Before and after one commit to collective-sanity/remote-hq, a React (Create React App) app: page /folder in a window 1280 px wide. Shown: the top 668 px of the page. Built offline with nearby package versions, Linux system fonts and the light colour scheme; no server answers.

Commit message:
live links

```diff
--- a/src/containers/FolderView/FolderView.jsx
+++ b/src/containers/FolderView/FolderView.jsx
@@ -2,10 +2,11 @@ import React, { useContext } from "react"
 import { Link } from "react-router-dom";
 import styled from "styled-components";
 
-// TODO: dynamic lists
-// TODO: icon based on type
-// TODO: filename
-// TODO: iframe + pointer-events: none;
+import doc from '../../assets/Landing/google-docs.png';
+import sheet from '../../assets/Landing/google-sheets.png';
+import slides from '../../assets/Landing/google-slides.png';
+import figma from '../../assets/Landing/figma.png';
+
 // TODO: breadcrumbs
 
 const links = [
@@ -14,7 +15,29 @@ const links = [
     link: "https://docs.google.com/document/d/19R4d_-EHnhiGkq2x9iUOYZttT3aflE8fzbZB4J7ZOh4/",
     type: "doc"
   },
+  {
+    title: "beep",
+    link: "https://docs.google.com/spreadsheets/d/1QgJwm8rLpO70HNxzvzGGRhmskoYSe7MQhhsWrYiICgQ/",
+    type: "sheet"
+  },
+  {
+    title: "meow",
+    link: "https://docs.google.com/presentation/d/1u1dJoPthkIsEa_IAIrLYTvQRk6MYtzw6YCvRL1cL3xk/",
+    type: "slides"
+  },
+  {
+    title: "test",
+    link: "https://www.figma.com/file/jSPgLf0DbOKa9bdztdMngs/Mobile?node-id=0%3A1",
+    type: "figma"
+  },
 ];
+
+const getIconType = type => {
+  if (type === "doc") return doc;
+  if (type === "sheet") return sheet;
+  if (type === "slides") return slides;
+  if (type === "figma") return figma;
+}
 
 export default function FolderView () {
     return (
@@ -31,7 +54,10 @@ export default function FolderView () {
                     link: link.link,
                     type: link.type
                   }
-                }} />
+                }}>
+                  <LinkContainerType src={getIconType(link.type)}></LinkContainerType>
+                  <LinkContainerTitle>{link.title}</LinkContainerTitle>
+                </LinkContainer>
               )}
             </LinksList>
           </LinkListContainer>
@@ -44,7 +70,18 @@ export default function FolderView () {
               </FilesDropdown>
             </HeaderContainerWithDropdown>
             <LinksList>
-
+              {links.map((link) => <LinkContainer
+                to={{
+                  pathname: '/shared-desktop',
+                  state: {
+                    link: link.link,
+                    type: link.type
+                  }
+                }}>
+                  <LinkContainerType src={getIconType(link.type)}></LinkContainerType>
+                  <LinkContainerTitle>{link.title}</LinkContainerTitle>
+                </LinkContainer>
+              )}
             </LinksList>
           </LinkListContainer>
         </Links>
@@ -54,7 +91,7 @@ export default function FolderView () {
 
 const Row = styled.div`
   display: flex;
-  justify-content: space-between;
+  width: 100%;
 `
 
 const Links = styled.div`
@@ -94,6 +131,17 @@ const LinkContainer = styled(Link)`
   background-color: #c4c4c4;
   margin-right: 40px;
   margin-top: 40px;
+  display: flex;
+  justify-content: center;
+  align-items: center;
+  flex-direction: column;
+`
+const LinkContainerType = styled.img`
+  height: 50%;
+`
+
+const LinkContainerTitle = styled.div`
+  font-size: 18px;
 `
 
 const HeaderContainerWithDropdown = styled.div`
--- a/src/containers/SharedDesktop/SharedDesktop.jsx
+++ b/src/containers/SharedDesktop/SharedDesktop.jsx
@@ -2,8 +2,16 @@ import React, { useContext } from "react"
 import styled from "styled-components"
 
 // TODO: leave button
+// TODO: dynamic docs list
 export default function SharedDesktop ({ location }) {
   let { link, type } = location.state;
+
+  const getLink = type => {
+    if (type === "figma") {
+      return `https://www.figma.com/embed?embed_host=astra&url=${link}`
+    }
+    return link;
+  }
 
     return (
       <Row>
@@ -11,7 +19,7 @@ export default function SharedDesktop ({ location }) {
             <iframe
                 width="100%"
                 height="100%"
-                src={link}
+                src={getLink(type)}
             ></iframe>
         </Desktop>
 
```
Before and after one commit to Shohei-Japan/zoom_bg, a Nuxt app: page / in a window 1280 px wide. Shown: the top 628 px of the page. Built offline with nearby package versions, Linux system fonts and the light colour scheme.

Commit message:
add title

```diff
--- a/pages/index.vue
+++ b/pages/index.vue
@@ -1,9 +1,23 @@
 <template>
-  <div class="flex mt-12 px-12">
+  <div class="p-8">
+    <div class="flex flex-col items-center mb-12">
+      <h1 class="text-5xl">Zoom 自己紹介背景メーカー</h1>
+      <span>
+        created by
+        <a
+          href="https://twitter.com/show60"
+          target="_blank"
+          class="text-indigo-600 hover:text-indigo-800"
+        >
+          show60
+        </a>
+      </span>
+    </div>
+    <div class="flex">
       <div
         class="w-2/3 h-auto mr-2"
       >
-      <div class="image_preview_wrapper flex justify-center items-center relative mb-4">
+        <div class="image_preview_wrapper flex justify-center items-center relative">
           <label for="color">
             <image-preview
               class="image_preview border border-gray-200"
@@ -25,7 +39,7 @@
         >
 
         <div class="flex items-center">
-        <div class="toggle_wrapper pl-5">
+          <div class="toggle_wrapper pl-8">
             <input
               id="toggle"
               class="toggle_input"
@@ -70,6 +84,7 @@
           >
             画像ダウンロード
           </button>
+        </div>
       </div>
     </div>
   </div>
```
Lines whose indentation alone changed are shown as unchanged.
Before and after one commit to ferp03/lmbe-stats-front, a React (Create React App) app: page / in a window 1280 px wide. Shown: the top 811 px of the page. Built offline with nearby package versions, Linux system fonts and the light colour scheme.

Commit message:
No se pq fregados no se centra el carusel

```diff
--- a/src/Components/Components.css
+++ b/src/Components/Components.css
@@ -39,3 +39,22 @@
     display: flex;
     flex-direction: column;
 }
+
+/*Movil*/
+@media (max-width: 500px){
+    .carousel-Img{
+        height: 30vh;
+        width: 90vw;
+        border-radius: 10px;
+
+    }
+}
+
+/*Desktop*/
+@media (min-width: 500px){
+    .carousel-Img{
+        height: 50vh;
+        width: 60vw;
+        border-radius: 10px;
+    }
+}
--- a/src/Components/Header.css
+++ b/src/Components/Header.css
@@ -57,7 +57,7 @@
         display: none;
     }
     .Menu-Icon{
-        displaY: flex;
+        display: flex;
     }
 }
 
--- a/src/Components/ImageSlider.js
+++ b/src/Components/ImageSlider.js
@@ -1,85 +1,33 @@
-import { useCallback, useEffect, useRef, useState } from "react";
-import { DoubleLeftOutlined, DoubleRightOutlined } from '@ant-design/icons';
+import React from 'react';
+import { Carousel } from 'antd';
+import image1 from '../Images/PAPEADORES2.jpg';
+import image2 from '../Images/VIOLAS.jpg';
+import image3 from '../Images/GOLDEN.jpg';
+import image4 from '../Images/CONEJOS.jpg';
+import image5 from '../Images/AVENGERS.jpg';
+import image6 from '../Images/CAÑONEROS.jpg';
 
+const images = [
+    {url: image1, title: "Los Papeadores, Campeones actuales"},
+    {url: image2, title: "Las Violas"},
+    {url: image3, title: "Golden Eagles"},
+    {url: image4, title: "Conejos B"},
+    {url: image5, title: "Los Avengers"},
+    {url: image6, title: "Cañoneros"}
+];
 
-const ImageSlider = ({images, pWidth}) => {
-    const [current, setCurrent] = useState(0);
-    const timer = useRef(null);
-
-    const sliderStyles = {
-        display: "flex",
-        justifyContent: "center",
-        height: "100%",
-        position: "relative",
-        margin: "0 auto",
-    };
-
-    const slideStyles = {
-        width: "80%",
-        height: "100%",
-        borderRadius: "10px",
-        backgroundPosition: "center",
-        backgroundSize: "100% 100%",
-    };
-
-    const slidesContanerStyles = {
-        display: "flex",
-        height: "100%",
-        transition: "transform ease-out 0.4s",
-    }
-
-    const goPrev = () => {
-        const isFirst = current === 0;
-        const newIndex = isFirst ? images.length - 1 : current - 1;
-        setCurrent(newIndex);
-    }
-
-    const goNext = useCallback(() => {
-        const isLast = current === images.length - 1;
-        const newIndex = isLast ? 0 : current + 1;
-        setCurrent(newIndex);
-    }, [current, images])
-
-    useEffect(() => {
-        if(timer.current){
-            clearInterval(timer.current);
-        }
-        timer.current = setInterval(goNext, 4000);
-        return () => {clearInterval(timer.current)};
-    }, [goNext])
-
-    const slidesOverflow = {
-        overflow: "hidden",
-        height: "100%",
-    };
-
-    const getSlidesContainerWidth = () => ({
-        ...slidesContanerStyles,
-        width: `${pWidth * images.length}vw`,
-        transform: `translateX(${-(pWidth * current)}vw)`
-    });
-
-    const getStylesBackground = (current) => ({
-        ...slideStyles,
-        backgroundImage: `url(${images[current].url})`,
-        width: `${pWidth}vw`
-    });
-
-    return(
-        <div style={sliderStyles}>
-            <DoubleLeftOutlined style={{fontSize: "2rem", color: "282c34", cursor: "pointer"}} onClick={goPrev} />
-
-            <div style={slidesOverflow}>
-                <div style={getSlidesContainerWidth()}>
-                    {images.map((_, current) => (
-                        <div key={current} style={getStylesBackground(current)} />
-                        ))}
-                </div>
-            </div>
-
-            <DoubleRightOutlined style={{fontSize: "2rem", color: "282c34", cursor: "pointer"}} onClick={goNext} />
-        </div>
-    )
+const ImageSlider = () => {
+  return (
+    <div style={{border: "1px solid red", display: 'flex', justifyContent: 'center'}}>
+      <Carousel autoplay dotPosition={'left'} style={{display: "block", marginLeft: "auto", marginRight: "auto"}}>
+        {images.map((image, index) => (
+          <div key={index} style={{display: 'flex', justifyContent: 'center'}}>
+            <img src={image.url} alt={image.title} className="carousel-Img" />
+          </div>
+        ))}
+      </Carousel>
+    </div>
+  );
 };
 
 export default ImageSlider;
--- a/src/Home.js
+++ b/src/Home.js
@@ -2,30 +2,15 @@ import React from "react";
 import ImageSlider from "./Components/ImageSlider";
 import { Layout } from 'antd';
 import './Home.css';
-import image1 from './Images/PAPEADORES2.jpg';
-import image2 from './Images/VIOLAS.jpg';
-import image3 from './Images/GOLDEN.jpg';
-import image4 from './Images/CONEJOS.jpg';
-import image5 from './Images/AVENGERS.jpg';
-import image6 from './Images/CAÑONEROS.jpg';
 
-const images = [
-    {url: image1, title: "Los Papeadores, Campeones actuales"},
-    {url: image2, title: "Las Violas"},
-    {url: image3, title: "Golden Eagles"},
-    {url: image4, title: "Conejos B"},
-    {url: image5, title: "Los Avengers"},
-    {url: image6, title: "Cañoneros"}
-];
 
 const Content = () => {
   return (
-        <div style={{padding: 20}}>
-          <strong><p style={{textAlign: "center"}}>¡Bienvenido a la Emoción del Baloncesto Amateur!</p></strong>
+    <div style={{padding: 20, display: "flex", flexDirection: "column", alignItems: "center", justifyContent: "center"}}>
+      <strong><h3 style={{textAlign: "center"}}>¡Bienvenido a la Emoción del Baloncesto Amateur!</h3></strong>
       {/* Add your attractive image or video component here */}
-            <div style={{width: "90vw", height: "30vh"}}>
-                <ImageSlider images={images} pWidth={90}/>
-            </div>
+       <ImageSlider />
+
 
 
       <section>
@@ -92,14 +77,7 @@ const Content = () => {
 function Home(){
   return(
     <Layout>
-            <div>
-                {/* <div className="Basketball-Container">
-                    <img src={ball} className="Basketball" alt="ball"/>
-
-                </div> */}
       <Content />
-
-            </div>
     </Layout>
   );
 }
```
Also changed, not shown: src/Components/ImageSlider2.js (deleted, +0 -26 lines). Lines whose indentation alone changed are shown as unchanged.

== WHAT YOU SHOULD DO ==
Pull out all lines in the data above that include "strong".

== WRITTEN SOLUTION ==
-          <strong><p style={{textAlign: "center"}}>¡Bienvenido a la Emoción del Baloncesto Amateur!</p></strong>
+      <strong><h3 style={{textAlign: "center"}}>¡Bienvenido a la Emoción del Baloncesto Amateur!</h3></strong>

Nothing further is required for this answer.